Mutations of immune system found in breast cancers

Mutations in the genes that defend the body against cancer-related viruses and other infections may play a larger role in breast cancer than previously thought, according to a study at the University of Illinois at Chicago.

Bernard Friedenson, associate professor of biochemistry and at UIC, looked at the DNA sequences of breast cancers from 21 different women and found mutations in involved in immunity in every one of them. The mutations were different in each of the breast cancers he analyzed, but all the mutations would have affected some aspect of pathogen recognition and defense, especially against viruses, Friedenson said.

His results are published in the November issue of Functional & Integrative Genomics.

The finding suggests that mutations affecting the immune system play an important role in the development of , contrary to the prevailing notion that mutations in the genes that regulate cell division are primarily responsible. Viruses such as human papilloma virus, which can cause cervical cancer, and Epstein-Barr virus, which can cause certain lymphomas, have also been implicated in breast cancer.

"Almost every human being is infected with one or more of these viruses, but most people never develop symptoms, much less breast cancer," Friedenson said.

Friedenson thinks that cancer-related viruses that are normally harmless can become dangerous if genes involved in immunity are mutated, either through heredity or environmental causes.

He identified gene mutations in breast cancer cells that affect their ability to recognize viruses, including some that would be expected to significantly increase the cells' vulnerability to viruses implicated in breast cancer.

"If we know which genes are damaged in a breast cancer patient's immune system, prevention or even therapy can be tailored by giving vaccines or perhaps antiviral drugs to reduce the chances of recurrence," said Friedenson. "Sequencing the genomes of individual breast cancers now costs about $2,000, and the cost continues to fall. This information could help physicians prescribe more targeted and effective treatments."

add to favorites email to friend print save as pdf

Related Stories

No viral cause for breast cancer and brain tumors

Oct 08, 2013

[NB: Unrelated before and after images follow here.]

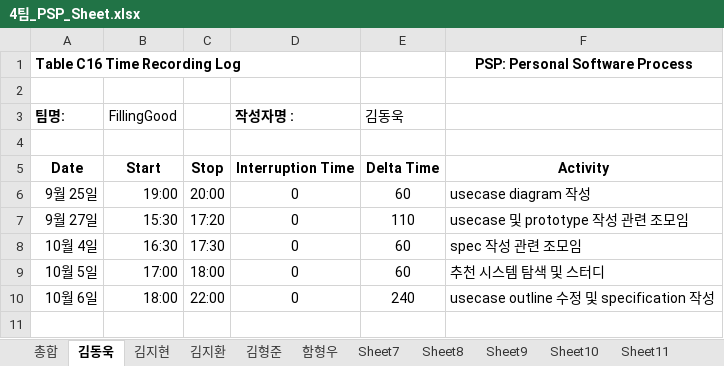
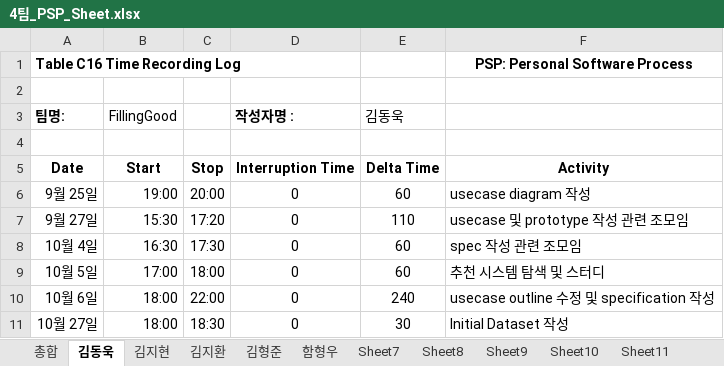
Before and after one commit to 7hong13/FillingGood, an Excel workbook: 4팀_PSP_Sheet.xlsx, sheet 김동욱, drawn as a sheet; values as stored, in another font and other column widths than the file's, no borders; the diff names each change by its address in the sheet, - before the commit and + after, or states it on an @@ line.

Commit message:
10.27 PSP(김동욱) 수정

```diff
--- a/4팀_PSP_Sheet.xlsx (sheet 김동욱)
+++ b/4팀_PSP_Sheet.xlsx (sheet 김동욱)
+row 11: 10월 27일 | 18:00 | 18:30 | 0 | 30 | Initial Dataset 작성
```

A major study conducted at the Sahlgrenska Academy has now disproved theories of a viral cause for breast cancer and the brain tumour, glioblastoma. The study, which was based on over seven billion DNA sequences and which ...

Researchers discover enzyme behind breast cancer mutations

Feb 06, 2013

Researchers at the University of Minnesota have uncovered a human enzyme responsible for causing DNA mutations found in the majority of breast cancers. The discovery of this enzyme – called APOBEC3B – may change the way ...

Recommended for you

Generation of tanners see spike in deadly melanoma

8 hours ago

(AP)—Stop sunbathing and using indoor tanning beds, the acting U.S. surgeon general warned in a report released Tuesday that cites an alarming 200 percent jump in deadly melanoma cases since 1973.

Penn team makes cancer glow to improve surgical outcomes

9 hours ago

The best way to cure most cases of cancer is to surgically remove the tumor. The Achilles heel of this approach, however, is that the surgeon may fail to extract the entire tumor, leading to a local recurrence.

Cancer: Tumors absorb sugar for mobility

21 hours ago

Cancer cells are gluttons. We have long known that they monopolize large amounts of sugar. More recently, it became clear that some tumor cells are also characterized by a series of features such as mobility or unlikeliness ...

User comments